▶ [THE PROBLEM] Only lines containing the word "compose" belong in the answer; copy each one from the records.

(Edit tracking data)
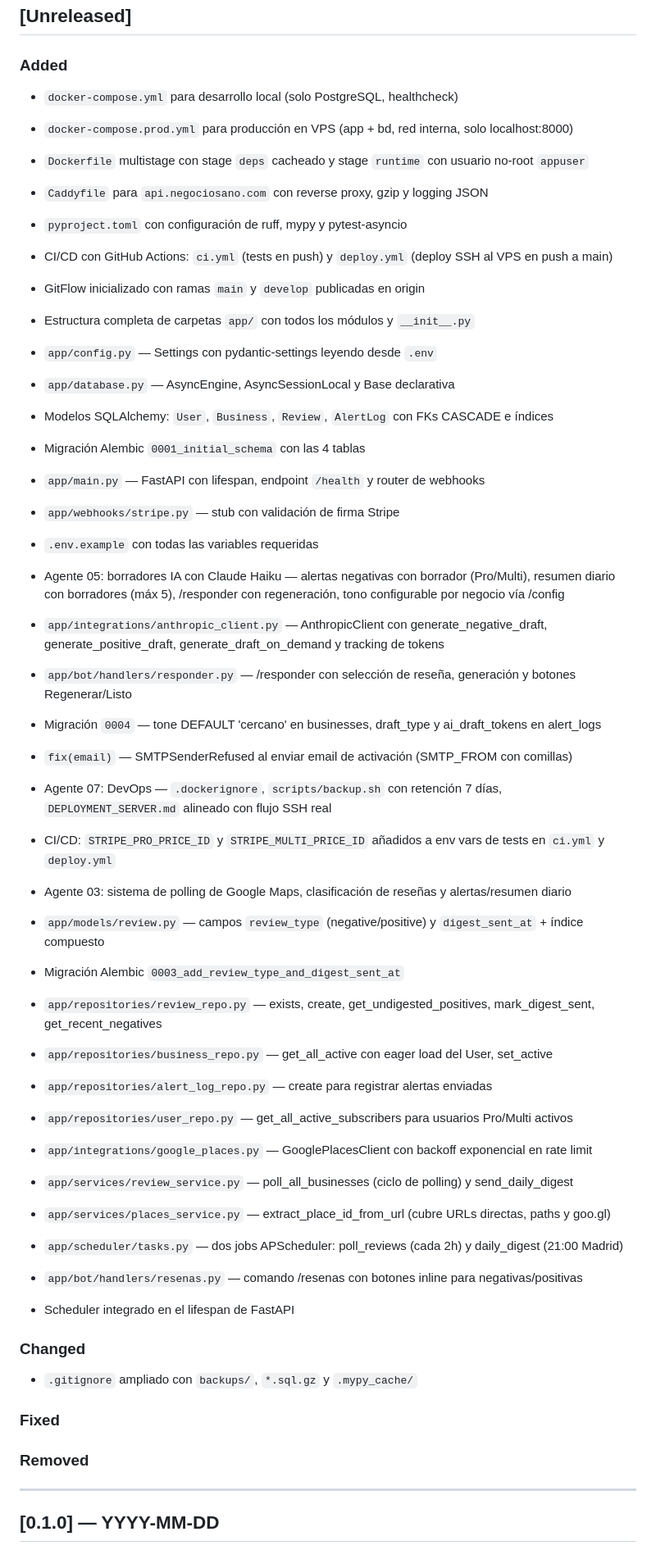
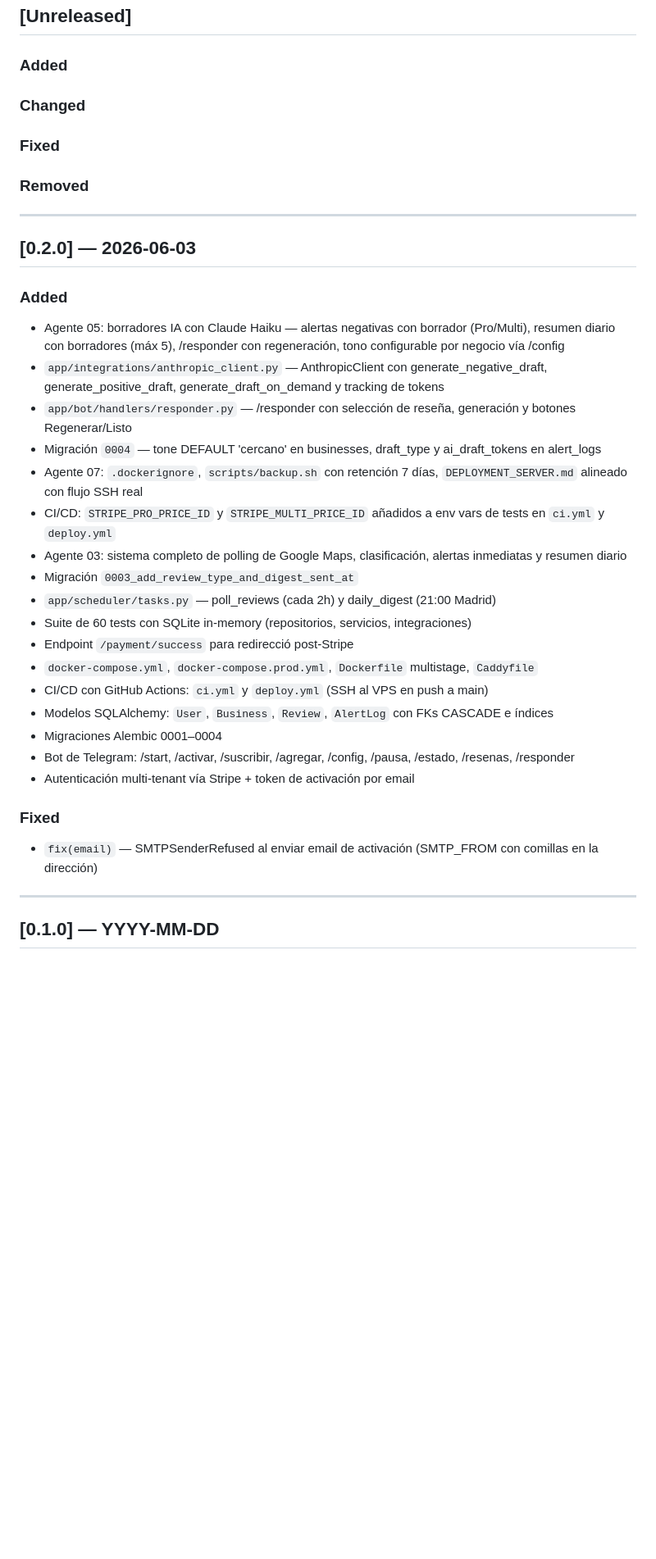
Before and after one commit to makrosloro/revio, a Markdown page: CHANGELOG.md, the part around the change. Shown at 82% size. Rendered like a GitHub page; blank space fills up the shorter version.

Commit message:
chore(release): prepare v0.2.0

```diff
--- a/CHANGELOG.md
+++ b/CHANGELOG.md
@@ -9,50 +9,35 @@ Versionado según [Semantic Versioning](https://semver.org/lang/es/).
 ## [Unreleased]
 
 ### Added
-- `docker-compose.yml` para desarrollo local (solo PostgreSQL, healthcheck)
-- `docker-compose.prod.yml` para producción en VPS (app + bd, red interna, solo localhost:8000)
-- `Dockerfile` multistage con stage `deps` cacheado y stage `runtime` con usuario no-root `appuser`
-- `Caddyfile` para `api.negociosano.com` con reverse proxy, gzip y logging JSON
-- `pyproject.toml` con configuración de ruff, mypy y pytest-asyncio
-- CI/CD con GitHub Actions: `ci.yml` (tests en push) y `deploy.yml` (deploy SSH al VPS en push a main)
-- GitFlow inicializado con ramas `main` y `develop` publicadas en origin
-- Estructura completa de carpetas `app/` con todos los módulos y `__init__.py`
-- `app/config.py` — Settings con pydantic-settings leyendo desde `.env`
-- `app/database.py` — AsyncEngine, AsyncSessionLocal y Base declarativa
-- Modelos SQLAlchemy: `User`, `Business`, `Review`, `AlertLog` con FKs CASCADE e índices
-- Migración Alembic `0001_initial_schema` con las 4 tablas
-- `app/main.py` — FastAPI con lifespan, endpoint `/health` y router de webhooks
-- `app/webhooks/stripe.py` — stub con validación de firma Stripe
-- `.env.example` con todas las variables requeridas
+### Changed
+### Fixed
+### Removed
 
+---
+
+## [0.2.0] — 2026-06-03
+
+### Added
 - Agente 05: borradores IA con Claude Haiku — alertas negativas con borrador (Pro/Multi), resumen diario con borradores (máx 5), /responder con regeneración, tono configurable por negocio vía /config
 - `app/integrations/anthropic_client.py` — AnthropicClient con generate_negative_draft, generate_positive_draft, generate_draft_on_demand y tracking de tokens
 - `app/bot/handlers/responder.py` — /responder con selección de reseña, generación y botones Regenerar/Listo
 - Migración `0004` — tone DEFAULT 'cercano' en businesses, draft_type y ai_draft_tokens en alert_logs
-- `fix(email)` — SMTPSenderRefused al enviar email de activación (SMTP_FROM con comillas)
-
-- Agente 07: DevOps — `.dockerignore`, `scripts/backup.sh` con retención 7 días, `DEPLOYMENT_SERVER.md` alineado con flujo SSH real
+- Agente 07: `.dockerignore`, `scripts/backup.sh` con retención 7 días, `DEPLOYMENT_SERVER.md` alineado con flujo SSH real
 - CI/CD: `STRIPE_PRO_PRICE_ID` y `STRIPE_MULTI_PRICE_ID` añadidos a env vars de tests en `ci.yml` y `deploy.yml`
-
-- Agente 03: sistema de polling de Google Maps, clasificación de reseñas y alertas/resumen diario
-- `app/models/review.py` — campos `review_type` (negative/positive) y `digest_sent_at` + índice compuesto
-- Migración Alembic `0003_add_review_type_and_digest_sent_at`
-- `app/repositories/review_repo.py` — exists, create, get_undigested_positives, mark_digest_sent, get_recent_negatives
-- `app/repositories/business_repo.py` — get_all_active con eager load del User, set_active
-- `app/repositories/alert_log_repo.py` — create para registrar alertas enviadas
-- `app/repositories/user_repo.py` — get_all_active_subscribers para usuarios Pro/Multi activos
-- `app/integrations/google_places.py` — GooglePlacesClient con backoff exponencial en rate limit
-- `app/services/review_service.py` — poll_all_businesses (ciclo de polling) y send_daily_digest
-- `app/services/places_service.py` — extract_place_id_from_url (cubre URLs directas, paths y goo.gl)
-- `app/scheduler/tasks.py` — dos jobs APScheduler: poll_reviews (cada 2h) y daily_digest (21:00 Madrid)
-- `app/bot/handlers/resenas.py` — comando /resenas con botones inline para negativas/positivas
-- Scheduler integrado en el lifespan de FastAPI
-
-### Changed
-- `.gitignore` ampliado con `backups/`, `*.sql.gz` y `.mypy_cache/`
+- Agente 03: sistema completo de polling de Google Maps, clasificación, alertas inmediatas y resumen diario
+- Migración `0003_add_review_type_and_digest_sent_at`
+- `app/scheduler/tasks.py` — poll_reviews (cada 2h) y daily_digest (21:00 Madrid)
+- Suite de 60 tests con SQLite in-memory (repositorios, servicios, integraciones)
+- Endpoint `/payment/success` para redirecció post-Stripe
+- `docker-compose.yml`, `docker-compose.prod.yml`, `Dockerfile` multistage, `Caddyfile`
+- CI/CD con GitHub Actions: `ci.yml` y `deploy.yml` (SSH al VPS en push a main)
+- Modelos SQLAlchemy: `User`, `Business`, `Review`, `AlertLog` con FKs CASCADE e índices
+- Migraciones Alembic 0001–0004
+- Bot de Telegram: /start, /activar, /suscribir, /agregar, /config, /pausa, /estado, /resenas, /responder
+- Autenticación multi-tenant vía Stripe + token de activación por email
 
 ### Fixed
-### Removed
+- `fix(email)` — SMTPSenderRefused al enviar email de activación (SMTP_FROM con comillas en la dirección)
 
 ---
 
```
==
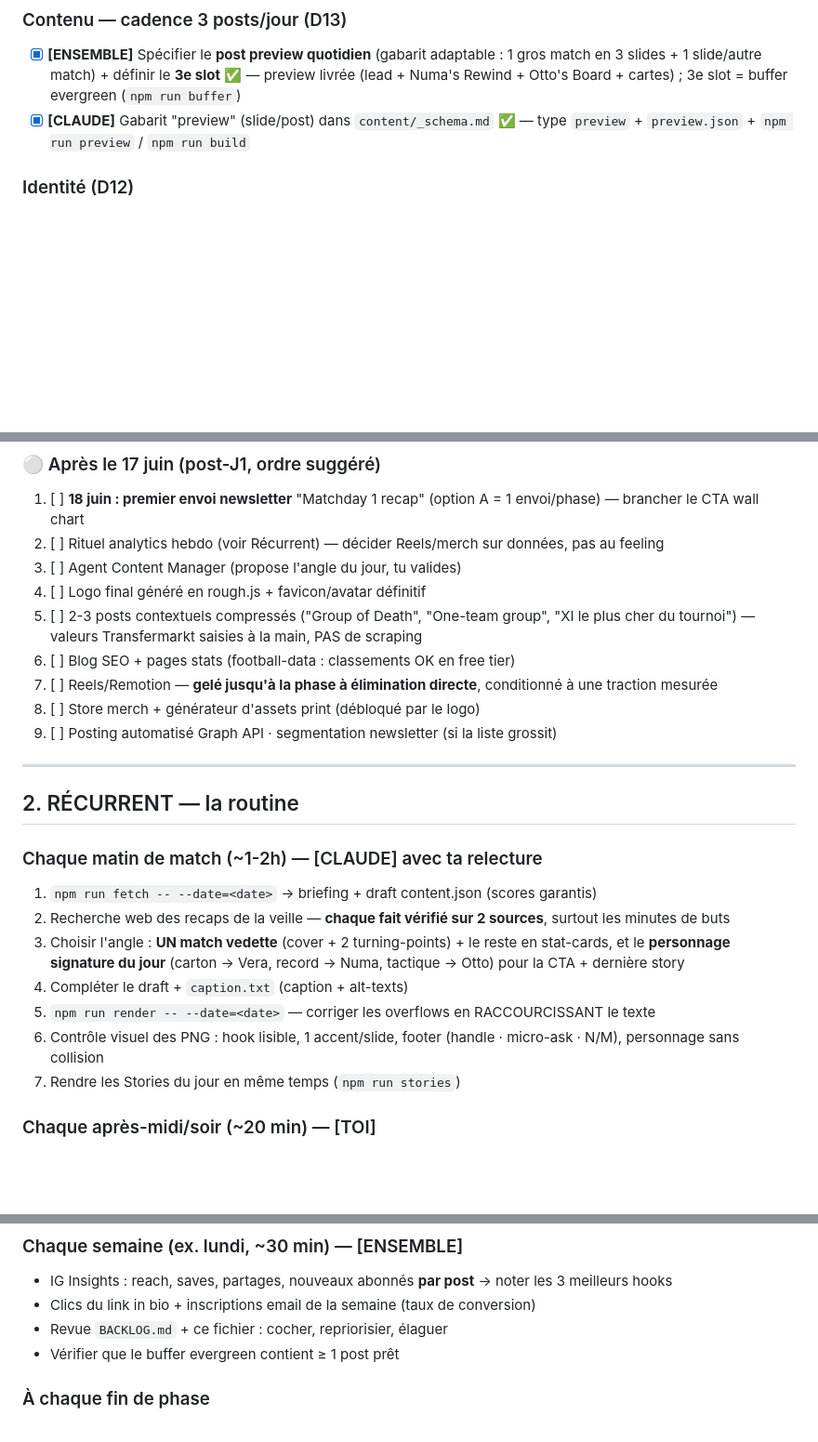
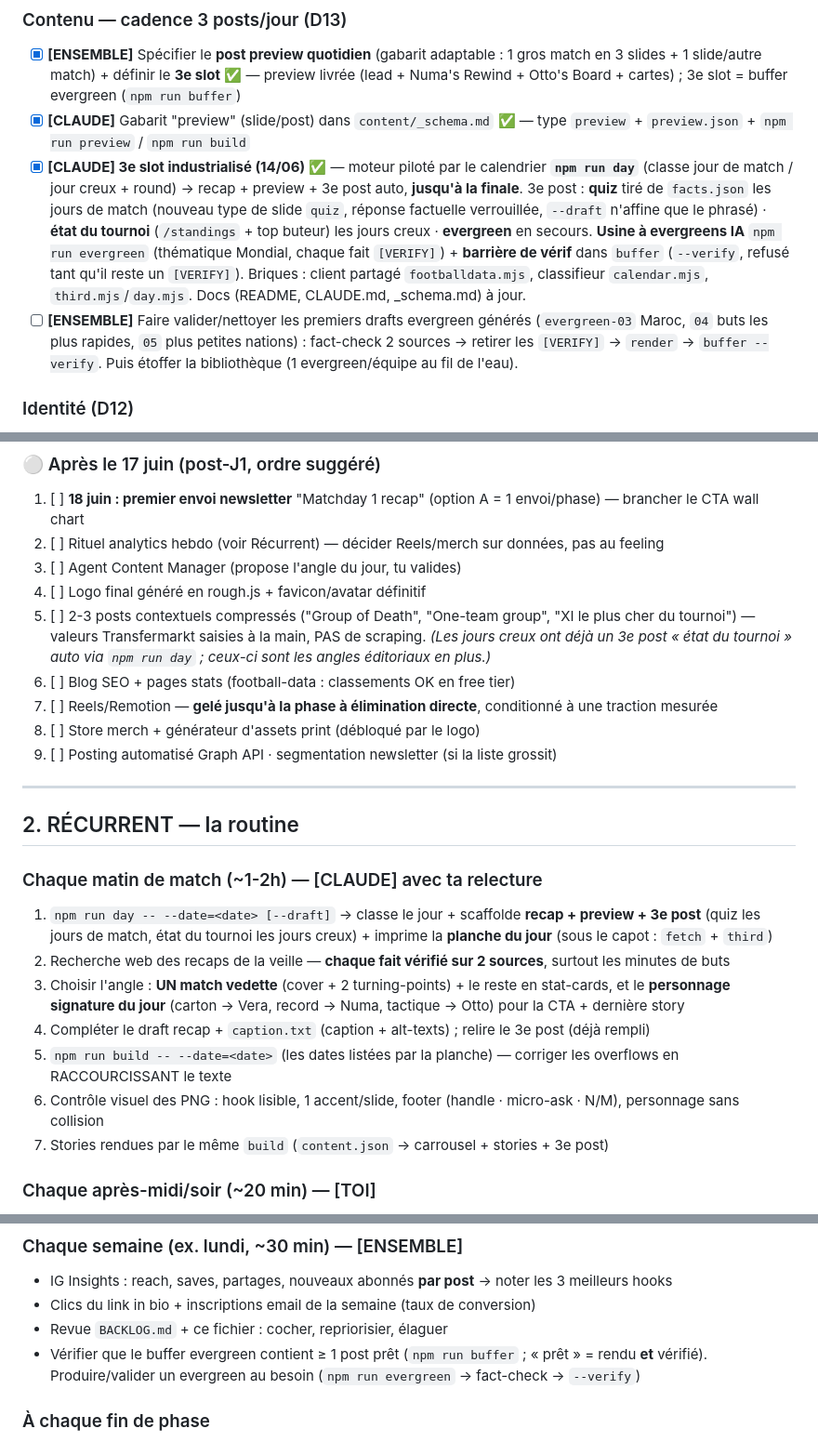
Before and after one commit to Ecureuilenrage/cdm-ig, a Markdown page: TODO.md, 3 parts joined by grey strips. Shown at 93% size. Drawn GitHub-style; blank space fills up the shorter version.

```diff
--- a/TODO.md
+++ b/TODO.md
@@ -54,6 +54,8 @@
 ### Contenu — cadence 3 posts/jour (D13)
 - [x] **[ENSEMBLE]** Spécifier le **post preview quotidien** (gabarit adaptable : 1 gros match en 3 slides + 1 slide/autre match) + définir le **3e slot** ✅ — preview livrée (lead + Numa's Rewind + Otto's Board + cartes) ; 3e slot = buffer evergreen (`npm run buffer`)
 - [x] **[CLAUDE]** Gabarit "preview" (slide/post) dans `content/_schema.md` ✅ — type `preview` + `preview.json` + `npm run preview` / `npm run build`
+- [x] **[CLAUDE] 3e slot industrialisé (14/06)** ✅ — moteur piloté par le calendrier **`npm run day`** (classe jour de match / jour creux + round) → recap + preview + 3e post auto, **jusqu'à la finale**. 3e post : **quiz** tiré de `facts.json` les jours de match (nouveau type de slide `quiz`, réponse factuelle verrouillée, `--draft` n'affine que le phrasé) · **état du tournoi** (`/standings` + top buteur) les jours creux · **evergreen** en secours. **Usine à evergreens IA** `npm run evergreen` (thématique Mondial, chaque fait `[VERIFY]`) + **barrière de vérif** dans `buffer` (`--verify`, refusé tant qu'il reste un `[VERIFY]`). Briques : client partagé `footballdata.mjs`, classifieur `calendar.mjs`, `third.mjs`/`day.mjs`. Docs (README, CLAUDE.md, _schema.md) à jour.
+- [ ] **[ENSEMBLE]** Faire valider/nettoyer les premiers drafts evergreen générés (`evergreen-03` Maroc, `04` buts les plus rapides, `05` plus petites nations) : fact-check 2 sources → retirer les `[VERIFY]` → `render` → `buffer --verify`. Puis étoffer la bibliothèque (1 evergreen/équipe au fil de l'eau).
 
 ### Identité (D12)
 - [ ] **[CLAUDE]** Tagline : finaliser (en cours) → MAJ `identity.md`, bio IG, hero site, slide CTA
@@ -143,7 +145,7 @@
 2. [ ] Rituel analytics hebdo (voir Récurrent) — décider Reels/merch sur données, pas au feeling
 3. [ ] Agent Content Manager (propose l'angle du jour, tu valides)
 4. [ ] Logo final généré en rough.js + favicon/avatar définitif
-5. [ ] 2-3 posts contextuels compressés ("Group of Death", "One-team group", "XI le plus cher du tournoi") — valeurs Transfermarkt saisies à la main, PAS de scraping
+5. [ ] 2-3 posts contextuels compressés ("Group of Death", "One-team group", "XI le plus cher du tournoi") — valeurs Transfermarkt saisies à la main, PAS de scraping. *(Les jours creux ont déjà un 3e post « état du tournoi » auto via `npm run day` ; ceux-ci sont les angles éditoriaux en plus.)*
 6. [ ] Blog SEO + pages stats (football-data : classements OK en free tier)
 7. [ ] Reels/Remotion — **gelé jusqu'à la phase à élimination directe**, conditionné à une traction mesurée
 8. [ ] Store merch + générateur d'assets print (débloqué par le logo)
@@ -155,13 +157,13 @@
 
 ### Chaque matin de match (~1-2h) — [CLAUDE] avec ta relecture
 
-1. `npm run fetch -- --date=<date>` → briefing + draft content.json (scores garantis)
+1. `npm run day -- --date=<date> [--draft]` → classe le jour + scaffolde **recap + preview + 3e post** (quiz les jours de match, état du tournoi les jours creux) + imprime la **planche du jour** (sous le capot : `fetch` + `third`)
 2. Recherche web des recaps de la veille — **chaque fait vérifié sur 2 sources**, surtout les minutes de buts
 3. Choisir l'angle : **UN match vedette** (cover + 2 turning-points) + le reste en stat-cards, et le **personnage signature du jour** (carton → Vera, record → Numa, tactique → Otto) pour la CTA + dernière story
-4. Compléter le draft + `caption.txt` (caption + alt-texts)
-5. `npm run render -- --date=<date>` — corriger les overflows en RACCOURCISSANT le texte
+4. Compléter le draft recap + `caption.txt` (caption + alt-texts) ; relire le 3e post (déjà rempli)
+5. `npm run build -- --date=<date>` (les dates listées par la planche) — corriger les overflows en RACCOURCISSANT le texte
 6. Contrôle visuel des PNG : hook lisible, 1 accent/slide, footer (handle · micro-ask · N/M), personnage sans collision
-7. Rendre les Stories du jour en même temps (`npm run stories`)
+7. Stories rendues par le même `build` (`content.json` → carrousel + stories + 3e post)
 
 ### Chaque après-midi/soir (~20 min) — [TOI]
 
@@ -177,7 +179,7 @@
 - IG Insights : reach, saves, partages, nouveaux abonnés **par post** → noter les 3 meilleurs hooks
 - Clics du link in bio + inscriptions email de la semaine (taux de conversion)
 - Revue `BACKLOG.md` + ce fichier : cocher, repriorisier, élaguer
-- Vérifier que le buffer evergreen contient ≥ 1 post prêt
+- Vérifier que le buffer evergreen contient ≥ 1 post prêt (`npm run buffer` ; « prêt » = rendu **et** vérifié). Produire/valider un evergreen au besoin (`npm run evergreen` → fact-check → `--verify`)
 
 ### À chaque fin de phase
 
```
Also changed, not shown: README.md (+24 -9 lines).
--
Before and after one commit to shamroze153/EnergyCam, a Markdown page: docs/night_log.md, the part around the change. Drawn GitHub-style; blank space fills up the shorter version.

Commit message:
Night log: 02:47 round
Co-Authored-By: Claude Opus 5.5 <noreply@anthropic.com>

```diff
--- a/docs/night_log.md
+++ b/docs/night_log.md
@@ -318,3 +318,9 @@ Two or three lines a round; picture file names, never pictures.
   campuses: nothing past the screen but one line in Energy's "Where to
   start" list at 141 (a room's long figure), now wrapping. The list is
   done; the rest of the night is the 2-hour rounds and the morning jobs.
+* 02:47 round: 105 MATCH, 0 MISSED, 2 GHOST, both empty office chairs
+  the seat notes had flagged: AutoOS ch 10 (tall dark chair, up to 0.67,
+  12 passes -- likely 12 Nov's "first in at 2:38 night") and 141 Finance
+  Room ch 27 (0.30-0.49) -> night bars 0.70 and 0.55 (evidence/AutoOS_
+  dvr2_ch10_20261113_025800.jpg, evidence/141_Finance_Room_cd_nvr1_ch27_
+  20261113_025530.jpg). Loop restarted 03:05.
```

▶ [SOLVED PROBLEM]
-- `docker-compose.yml` para desarrollo local (solo PostgreSQL, healthcheck)
-- `docker-compose.prod.yml` para producción en VPS (app + bd, red interna, solo localhost:8000)
+- `docker-compose.yml`, `docker-compose.prod.yml`, `Dockerfile` multistage, `Caddyfile`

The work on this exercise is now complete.